[bctt tweet="This invisible power, the power of the other, builds both the hardware and the software that leads to healthy functioning and better performance." username="get12min"]

[bctt tweet=“People need to see hope and strong determination in the face of their leaders.” username=“get12min”]

[bctt tweet=“There is no freedom without responsibility, and that is generally taken only if there are consequences for not taking it.” username=“get12min”]

[bctt tweet=“So-called self-improvement – the process of getting better – is really a relational enterprise, not a ‘self’ enterprise.” username=“get12min”]

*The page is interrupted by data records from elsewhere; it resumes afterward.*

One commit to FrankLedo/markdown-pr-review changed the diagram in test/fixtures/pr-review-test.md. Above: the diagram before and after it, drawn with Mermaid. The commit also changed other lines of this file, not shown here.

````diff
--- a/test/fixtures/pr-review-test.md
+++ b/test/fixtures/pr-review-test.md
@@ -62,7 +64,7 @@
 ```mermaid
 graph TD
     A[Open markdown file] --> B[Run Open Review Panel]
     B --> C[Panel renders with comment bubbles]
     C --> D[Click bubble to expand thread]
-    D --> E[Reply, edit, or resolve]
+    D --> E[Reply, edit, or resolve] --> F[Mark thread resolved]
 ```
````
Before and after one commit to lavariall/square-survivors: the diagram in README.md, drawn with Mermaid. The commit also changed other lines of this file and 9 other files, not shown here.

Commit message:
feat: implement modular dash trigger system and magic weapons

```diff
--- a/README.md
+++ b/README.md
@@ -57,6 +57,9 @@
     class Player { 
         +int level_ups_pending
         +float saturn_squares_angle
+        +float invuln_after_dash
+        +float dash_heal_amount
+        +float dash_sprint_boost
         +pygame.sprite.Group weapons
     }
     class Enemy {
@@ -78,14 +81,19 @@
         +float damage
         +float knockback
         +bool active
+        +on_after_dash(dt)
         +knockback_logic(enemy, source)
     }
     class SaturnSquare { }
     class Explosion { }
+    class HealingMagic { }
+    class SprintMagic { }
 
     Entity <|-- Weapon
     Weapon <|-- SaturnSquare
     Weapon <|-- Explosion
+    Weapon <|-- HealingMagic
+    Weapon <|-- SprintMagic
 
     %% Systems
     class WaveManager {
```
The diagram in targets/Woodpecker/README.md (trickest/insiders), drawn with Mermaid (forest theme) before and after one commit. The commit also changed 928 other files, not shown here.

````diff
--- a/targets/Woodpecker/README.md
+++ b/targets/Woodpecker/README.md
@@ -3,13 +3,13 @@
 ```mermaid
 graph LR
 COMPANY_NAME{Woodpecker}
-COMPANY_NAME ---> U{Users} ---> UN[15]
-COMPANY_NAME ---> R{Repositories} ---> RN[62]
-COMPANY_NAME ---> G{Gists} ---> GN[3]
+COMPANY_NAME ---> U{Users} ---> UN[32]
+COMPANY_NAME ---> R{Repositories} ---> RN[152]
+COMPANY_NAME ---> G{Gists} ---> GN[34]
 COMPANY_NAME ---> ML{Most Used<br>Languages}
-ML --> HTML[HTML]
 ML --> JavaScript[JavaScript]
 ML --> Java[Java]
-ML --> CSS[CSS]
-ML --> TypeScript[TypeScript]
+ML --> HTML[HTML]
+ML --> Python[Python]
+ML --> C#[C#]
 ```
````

[bctt tweet=“No one delivers a great performance while lost in negative self-evaluation.” username=“get12min”]